[Opening Data in this exercise section]

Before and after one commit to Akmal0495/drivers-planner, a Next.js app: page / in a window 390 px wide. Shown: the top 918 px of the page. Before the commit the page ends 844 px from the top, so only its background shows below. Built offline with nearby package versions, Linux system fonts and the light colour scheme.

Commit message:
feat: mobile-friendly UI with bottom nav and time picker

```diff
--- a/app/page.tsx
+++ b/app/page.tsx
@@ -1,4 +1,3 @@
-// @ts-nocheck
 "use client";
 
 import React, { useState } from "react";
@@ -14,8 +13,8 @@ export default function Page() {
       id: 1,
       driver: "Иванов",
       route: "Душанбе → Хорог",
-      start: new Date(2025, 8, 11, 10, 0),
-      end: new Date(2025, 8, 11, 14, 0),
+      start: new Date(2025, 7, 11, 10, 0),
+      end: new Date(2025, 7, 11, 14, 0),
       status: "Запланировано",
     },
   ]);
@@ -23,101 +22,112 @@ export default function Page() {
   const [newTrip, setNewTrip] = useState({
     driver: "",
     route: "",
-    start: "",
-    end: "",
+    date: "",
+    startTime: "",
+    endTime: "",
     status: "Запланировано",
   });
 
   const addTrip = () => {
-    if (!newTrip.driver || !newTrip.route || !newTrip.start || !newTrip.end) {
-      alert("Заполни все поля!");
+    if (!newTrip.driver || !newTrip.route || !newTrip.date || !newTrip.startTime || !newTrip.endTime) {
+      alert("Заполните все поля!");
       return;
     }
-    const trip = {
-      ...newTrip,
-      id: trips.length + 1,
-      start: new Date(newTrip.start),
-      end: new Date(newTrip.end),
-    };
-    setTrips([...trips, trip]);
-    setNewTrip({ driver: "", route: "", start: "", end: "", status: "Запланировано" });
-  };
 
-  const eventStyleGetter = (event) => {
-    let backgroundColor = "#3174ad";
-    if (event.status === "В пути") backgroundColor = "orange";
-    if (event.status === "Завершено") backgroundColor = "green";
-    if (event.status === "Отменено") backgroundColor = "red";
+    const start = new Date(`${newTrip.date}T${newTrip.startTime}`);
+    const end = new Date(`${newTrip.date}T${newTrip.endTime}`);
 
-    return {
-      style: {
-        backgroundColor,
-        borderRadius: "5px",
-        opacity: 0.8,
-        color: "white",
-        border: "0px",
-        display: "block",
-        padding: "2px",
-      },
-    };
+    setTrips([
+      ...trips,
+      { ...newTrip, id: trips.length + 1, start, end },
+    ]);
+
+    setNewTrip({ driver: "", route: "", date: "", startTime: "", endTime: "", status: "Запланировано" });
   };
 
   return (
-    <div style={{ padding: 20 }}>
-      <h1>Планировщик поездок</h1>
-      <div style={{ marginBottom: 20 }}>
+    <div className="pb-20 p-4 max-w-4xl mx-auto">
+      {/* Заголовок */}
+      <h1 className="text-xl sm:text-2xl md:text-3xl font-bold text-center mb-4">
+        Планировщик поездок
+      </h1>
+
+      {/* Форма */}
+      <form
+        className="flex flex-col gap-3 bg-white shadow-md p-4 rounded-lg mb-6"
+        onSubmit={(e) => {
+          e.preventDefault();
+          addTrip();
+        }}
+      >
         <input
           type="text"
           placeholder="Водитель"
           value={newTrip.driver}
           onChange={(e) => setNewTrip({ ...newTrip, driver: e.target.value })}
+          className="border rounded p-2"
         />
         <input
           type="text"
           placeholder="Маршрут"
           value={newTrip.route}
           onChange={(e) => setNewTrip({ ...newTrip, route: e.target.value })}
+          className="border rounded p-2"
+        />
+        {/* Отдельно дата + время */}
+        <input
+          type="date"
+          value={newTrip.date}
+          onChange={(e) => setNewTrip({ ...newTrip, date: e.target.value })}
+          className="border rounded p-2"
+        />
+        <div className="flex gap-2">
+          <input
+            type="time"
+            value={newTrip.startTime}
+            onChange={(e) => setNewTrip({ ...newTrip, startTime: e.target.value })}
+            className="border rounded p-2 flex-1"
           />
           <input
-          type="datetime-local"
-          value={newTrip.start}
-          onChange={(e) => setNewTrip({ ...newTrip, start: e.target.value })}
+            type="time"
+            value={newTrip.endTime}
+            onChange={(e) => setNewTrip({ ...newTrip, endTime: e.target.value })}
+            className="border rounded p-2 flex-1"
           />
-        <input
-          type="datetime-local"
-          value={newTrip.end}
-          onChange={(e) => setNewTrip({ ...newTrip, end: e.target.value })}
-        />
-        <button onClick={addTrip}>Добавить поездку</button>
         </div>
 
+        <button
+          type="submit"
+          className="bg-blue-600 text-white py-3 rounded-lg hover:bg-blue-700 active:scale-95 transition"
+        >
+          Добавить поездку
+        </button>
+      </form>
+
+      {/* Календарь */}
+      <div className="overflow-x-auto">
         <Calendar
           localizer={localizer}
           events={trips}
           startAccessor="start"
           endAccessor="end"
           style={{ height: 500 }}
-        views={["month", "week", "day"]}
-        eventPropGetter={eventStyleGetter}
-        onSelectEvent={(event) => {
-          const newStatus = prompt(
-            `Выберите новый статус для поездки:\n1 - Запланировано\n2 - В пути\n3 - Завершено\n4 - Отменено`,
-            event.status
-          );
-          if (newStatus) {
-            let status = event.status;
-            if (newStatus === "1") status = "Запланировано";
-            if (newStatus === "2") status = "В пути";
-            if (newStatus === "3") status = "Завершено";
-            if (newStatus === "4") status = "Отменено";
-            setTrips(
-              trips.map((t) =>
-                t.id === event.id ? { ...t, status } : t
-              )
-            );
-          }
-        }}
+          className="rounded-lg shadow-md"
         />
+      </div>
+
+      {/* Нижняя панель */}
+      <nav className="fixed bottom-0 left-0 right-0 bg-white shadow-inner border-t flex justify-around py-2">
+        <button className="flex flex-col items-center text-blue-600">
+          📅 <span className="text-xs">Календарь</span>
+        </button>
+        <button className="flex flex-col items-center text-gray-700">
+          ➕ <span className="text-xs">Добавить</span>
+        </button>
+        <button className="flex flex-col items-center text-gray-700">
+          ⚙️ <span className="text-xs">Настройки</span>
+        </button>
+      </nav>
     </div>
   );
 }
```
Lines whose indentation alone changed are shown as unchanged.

[Closing Data in this exercise section]

Problem statement = In the entries above, count each line with "onChange"; reply with the total only.

Answer space = 7